Successful examples of policies and legislations for regulating wastewater management
The 2017 theme for World Water Day ‘Wastewater’, and the new 2030 Agenda (i.e. Sustainable Development Goal 6.3 Water quality and wastewater) both underline that wastewater management is one of the biggest challenges to better protect human and ecosystem health. Although in most countries, wastewater management has lower priority than water provision, there is an urgent need to promote effective wastewater treatment and disposal, and to encourage the protection of aquatic receiving ecosystems. For these reasons, WaterLex aims to feature the 2015 publication: “Good Practices for Regulating Wastewater Treatment: Legislation, Policies and Standards”, a UNEP and WaterLex joint publication. This e-book features successful cases for regulating wastewater management in six countries: Argentina, Austria, Finland, Jordan, Singapore and South Africa.
1) Singapore: A unique holistic approach to water resource management
Singapore is a small city-state with the second highest population
density in the world and limited natural freshwater resources. It identified water as a national priority as early as 1971. The water strategy is based on the “Four National Taps”: 1) Water imports from neighbouring Malaysia; 2) rainfall storage from small catchments; 3) seawater desalination; and 4) the world’s first largescale wastewater reuse system for potable water production (NEWater).
Behind this success lies a strong and stable political will and vision which is recognised for its’ unique holistic approach to water resources management. This strategic approach combines several aspects:
Long-term planning and integrated public policies, keeping in mind the overall economic development of the country; water pricing to cover full production and supply costs; technological research to develop very high quality treated wastewater; and public education and involvement to develop ownership and gain support for water conservation.
Strict laws (regularly amended and enacted according to needs), regular monitoring and enforcement.

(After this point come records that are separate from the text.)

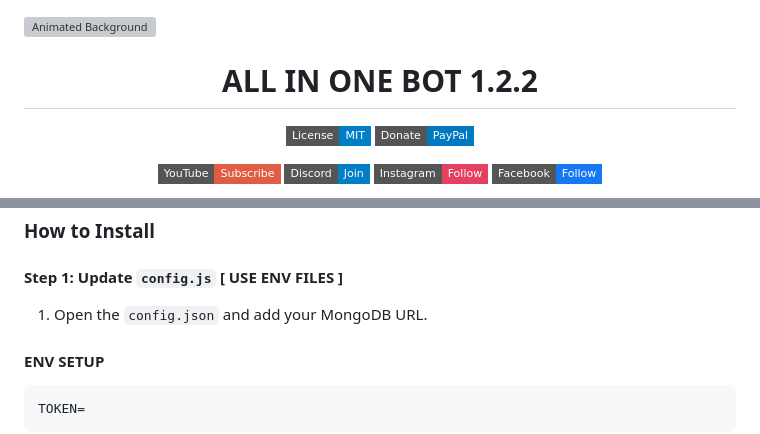
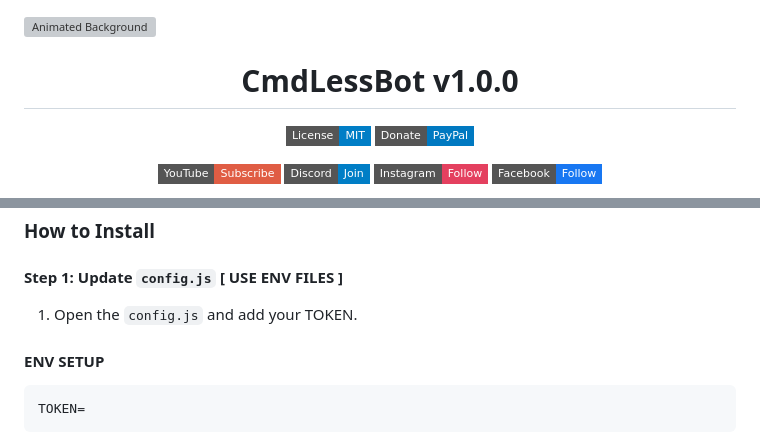
Before and after one commit to elederd/CmdLessBot, a Markdown page: README.md, 2 parts joined by grey strips. Drawn GitHub-style; badges without logos; grey boxes are pictures that could not be loaded.

```diff
--- a/README.md
+++ b/README.md
@@ -1,7 +1,7 @@
 ![Animated Background](https://i.imgur.com/ECZKmlO.gif)
 
 <h1 align="center" style="font-family: Arial, sans-serif; color: #FF6F61; text-shadow: 2px 2px 4px rgba(0,0,0,0.5);">
-  ALL IN ONE BOT 1.2.2
+  CmdLessBot v1.0.0
 </h1>
 
 <p align="center">
@@ -52,7 +52,7 @@
 <h4>Step 1: Update <code>config.js</code> [ USE ENV FILES ]</h4>
 
 <ol>
-  <li>Open the <code>config.json</code> and add your MongoDB URL.</li>
+  <li>Open the <code>config.js</code> and add your TOKEN.</li>
 </ol>
 
 <h4>ENV SETUP</h4>
```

Restructured and coordinated institutions allowing for an integrated management of the whole water loop (the Public Utilities Board –in charge of all water and wastewater-related services, controls and administrations- and the National Environment Agency- overseeing the implementation of environmental policies- both under the Ministry of the Environment and Water Resources)